thomas-patrick-horanThomas Patrick Horan, Australian cricketer who plays for Victoria and Australia, and later becomes an esteemed cricket journalist under the pen name “Felix,” is born on March 8, 1854, in Midleton, County Cork.

Horan emigrates to Australia with his parents and siblings as a small child. In Melbourne, he attends Bell Street School in Fitzroy and forms a friendship with Jack Blackham. Blackham encourages in Horan a love of cricket. Horan makes his first-class debut for Victoria in the 1874-1875 season.

The first of only two players born in Ireland to play Test cricket for Australia, Horan is the leading batsman in the colony of Victoria during the pioneering years of international cricket. He plays for Australia in the game against England subsequently designated as the first Test match, before touring England with the first representative Australian team, in 1878. Four years later, he tours England for the second time and plays in the famed Ashes Test match at The Oval.

An aggressive middle-order batsman renowned for his leg side play, Horan supplements his batting by bowling medium-pace in the roundarm style common to his era, and once captures six wickets in a Test match innings. During a season disrupted by financial disputes and a strike by leading players, he captains Australia in two Test matches of the 1884–85 Ashes series, but loses both games. Horan’s form peaks between the ages of 26 and 29 when he scores seven of his eight first-class centuries, including a score of 124 in a Test match on his home ground at the Melbourne Cricket Ground in January 1882.

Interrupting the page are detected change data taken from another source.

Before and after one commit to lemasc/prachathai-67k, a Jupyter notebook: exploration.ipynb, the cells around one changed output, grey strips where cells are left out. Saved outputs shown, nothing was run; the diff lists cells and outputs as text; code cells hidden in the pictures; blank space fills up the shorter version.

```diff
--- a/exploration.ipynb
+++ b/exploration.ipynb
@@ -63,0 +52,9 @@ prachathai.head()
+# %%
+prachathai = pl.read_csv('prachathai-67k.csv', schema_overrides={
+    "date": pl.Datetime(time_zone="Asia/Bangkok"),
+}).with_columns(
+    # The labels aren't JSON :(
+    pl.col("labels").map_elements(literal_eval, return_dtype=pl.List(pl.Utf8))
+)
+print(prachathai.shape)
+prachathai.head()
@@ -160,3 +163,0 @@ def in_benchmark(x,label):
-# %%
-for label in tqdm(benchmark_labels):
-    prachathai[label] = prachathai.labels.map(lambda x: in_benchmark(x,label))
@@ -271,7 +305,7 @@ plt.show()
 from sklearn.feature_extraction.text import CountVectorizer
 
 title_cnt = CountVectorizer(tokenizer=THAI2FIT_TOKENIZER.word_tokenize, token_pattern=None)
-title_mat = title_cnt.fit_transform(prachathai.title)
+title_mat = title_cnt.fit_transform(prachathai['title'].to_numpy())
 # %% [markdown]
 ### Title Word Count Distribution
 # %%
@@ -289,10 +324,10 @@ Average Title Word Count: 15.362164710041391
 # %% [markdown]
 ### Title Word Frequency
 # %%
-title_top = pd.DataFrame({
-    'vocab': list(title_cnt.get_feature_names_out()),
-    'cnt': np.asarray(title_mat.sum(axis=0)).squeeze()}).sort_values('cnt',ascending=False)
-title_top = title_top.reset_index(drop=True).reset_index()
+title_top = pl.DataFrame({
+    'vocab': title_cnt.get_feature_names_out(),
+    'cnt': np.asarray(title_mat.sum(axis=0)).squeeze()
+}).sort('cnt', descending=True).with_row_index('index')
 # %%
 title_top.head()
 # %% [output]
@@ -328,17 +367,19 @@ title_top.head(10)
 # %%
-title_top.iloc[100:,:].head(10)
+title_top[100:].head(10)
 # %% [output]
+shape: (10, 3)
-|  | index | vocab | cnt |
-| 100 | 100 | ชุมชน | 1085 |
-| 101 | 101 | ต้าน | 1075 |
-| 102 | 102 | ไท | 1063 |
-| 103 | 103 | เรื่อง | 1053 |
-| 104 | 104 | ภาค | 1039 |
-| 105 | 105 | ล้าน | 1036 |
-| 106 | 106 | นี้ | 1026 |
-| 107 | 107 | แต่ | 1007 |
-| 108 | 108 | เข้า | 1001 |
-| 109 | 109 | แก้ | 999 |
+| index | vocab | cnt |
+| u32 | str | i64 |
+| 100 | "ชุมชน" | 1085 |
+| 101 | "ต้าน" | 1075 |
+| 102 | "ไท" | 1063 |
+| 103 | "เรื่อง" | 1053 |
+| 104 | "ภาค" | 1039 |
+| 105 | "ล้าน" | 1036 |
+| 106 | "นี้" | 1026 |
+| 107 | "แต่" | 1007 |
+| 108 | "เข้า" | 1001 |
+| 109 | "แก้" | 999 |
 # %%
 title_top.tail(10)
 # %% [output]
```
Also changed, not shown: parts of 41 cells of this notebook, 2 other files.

In 1879, Horan begins writing a weekly newspaper column that continues until his death 37 years later. He establishes himself as the first Australian cricket writer who has played the game at the highest level, thus paving the way for many players to enter the media. Bill O’Reilly, the noted Australian player-writer of the twentieth century, describes him as, “the cricket writer par excellence.”

Horan’s documentation of the early years of Australian cricket are the basis for many works on the subject. Gideon Haigh writes that any, “serious scholar in the field…should probably acquaint himself with Tom Horan.” An anthology of his articles is published for the first time in 1989 when he is posthumously inducted into the Sport Australia Hall of Fame for his writing. In part, his citation reads, “…it was as the first nationally known cricket writer that he made his major contribution to the game.”

Thomas Patrick Horan dies on April 16, 1916, in Malvern, Victoria, Australia.